◆ About this exercise ◆
Pick each line containing "parts" out of the records.

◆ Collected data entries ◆
----------------

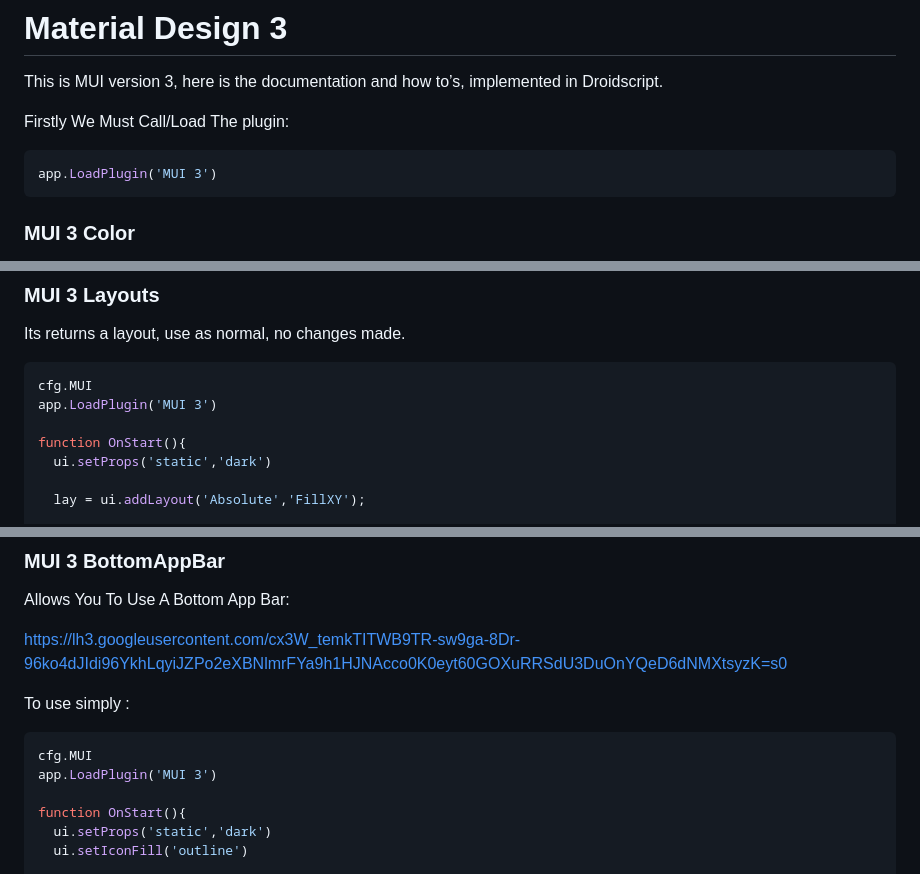
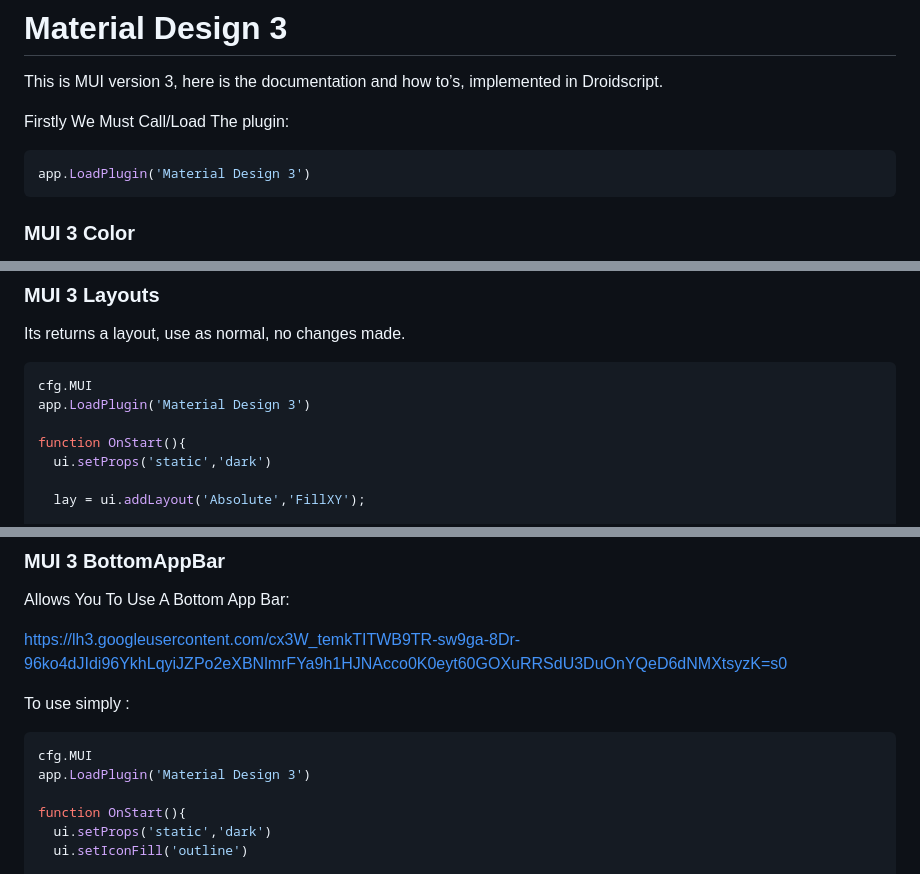
Before and after one commit to oarabiledev/material-design, a Markdown page: Documentation.md, 3 parts joined by grey strips. GitHub-like rendering.

````diff
--- a/Documentation.md
+++ b/Documentation.md
@@ -5,7 +5,7 @@ This is MUI version 3, here is the documentation and how to’s, implemented in
 Firstly We Must Call/Load The plugin:
 
 ```jsx
-app.LoadPlugin('MUI 3')
+app.LoadPlugin('Material Design 3')
 ```
 
 ### MUI 3 Color
@@ -81,7 +81,7 @@ Its returns a layout, use as normal, no changes made.
 
 ```jsx
 cfg.MUI
-app.LoadPlugin('MUI 3')
+app.LoadPlugin('Material Design 3')
 
 function OnStart(){
   ui.setProps('static','dark')
@@ -145,7 +145,7 @@ To use simply :
 
 ```jsx
 cfg.MUI
-app.LoadPlugin('MUI 3')
+app.LoadPlugin('Material Design 3')
 
 function OnStart(){
   ui.setProps('static','dark')
````
Also changed, not shown: other parts of Documentation.md (+2 -2 lines).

----------------

◆ Response for this exercise ◆
Before and after one commit to oarabiledev/material-design, a Markdown page: Documentation.md, 3 parts joined by grey strips. GitHub-like rendering.
Also changed, not shown: other parts of Documentation.md (+2 -2 lines).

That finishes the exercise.